Records from a data source

Start of Block

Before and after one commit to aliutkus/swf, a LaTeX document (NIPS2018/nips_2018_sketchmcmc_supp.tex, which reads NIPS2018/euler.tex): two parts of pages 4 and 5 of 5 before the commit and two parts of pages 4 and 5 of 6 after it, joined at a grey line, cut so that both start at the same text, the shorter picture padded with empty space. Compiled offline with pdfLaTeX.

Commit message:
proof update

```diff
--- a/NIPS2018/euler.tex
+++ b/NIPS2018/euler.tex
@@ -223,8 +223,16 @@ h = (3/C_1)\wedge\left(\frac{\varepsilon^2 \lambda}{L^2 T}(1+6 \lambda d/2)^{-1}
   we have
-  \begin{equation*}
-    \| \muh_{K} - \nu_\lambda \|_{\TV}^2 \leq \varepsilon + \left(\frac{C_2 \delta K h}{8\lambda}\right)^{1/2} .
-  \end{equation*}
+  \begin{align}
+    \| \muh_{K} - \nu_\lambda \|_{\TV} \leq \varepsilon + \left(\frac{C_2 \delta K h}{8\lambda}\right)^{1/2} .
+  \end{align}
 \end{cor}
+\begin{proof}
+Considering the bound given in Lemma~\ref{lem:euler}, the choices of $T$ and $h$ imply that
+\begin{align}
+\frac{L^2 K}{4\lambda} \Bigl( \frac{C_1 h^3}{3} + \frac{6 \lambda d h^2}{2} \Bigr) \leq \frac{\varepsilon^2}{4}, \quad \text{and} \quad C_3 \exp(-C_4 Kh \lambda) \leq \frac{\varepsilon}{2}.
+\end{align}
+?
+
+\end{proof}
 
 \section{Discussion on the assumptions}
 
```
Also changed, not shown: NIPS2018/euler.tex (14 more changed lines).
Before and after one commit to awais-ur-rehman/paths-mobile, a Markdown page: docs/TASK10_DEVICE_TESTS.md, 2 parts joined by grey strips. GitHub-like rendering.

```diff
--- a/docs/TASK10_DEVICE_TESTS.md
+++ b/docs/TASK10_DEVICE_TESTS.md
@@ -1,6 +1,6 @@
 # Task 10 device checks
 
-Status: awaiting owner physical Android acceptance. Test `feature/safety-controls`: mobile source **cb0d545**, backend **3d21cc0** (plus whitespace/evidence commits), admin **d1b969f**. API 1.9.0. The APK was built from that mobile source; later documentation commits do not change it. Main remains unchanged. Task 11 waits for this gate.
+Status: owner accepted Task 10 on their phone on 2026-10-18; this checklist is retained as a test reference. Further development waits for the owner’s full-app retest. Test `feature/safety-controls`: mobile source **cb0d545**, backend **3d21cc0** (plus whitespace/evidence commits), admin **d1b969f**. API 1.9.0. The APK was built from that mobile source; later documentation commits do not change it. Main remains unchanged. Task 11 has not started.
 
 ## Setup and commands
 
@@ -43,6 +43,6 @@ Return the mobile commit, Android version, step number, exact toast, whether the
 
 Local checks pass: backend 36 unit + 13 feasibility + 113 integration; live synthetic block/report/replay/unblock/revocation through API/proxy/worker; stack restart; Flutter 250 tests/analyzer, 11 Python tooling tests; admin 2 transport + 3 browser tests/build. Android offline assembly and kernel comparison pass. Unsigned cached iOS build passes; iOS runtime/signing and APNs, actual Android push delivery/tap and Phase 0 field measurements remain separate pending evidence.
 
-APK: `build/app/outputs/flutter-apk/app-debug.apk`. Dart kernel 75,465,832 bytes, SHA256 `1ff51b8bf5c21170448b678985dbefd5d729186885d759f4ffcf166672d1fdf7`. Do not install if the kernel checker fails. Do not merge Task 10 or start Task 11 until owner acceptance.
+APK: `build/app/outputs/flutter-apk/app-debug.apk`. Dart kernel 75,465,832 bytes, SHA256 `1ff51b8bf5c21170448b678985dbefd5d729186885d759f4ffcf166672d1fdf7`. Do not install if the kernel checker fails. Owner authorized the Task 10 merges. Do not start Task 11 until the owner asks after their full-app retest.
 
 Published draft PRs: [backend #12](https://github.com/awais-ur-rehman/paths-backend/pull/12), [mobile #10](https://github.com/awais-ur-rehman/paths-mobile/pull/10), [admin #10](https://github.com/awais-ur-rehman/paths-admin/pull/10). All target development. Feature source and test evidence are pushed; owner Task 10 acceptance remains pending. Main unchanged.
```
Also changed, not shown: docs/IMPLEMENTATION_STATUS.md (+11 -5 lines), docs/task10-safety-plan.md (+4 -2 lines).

End of Block

* **WHAT THE EXERCISE ASKS**
Line by line, print the records above exactly as they stand.

* **RESULT BELOW**
Before and after one commit to aliutkus/swf, a LaTeX document (NIPS2018/nips_2018_sketchmcmc_supp.tex, which reads NIPS2018/euler.tex): two parts of pages 4 and 5 of 5 before the commit and two parts of pages 4 and 5 of 6 after it, joined at a grey line, cut so that both start at the same text, the shorter picture padded with empty space. Compiled offline with pdfLaTeX.

Commit message:
proof update

```diff
--- a/NIPS2018/euler.tex
+++ b/NIPS2018/euler.tex
@@ -223,8 +223,16 @@ h = (3/C_1)\wedge\left(\frac{\varepsilon^2 \lambda}{L^2 T}(1+6 \lambda d/2)^{-1}
   we have
-  \begin{equation*}
-    \| \muh_{K} - \nu_\lambda \|_{\TV}^2 \leq \varepsilon + \left(\frac{C_2 \delta K h}{8\lambda}\right)^{1/2} .
-  \end{equation*}
+  \begin{align}
+    \| \muh_{K} - \nu_\lambda \|_{\TV} \leq \varepsilon + \left(\frac{C_2 \delta K h}{8\lambda}\right)^{1/2} .
+  \end{align}
 \end{cor}
+\begin{proof}
+Considering the bound given in Lemma~\ref{lem:euler}, the choices of $T$ and $h$ imply that
+\begin{align}
+\frac{L^2 K}{4\lambda} \Bigl( \frac{C_1 h^3}{3} + \frac{6 \lambda d h^2}{2} \Bigr) \leq \frac{\varepsilon^2}{4}, \quad \text{and} \quad C_3 \exp(-C_4 Kh \lambda) \leq \frac{\varepsilon}{2}.
+\end{align}
+?
+
+\end{proof}
 
 \section{Discussion on the assumptions}
 
```
Also changed, not shown: NIPS2018/euler.tex (14 more changed lines).
Before and after one commit to awais-ur-rehman/paths-mobile, a Markdown page: docs/TASK10_DEVICE_TESTS.md, 2 parts joined by grey strips. GitHub-like rendering.

```diff
--- a/docs/TASK10_DEVICE_TESTS.md
+++ b/docs/TASK10_DEVICE_TESTS.md
@@ -1,6 +1,6 @@
 # Task 10 device checks
 
-Status: awaiting owner physical Android acceptance. Test `feature/safety-controls`: mobile source **cb0d545**, backend **3d21cc0** (plus whitespace/evidence commits), admin **d1b969f**. API 1.9.0. The APK was built from that mobile source; later documentation commits do not change it. Main remains unchanged. Task 11 waits for this gate.
+Status: owner accepted Task 10 on their phone on 2026-10-18; this checklist is retained as a test reference. Further development waits for the owner’s full-app retest. Test `feature/safety-controls`: mobile source **cb0d545**, backend **3d21cc0** (plus whitespace/evidence commits), admin **d1b969f**. API 1.9.0. The APK was built from that mobile source; later documentation commits do not change it. Main remains unchanged. Task 11 has not started.
 
 ## Setup and commands
 
@@ -43,6 +43,6 @@ Return the mobile commit, Android version, step number, exact toast, whether the
 
 Local checks pass: backend 36 unit + 13 feasibility + 113 integration; live synthetic block/report/replay/unblock/revocation through API/proxy/worker; stack restart; Flutter 250 tests/analyzer, 11 Python tooling tests; admin 2 transport + 3 browser tests/build. Android offline assembly and kernel comparison pass. Unsigned cached iOS build passes; iOS runtime/signing and APNs, actual Android push delivery/tap and Phase 0 field measurements remain separate pending evidence.
 
-APK: `build/app/outputs/flutter-apk/app-debug.apk`. Dart kernel 75,465,832 bytes, SHA256 `1ff51b8bf5c21170448b678985dbefd5d729186885d759f4ffcf166672d1fdf7`. Do not install if the kernel checker fails. Do not merge Task 10 or start Task 11 until owner acceptance.
+APK: `build/app/outputs/flutter-apk/app-debug.apk`. Dart kernel 75,465,832 bytes, SHA256 `1ff51b8bf5c21170448b678985dbefd5d729186885d759f4ffcf166672d1fdf7`. Do not install if the kernel checker fails. Owner authorized the Task 10 merges. Do not start Task 11 until the owner asks after their full-app retest.
 
 Published draft PRs: [backend #12](https://github.com/awais-ur-rehman/paths-backend/pull/12), [mobile #10](https://github.com/awais-ur-rehman/paths-mobile/pull/10), [admin #10](https://github.com/awais-ur-rehman/paths-admin/pull/10). All target development. Feature source and test evidence are pushed; owner Task 10 acceptance remains pending. Main unchanged.
```
Also changed, not shown: docs/IMPLEMENTATION_STATUS.md (+11 -5 lines), docs/task10-safety-plan.md (+4 -2 lines).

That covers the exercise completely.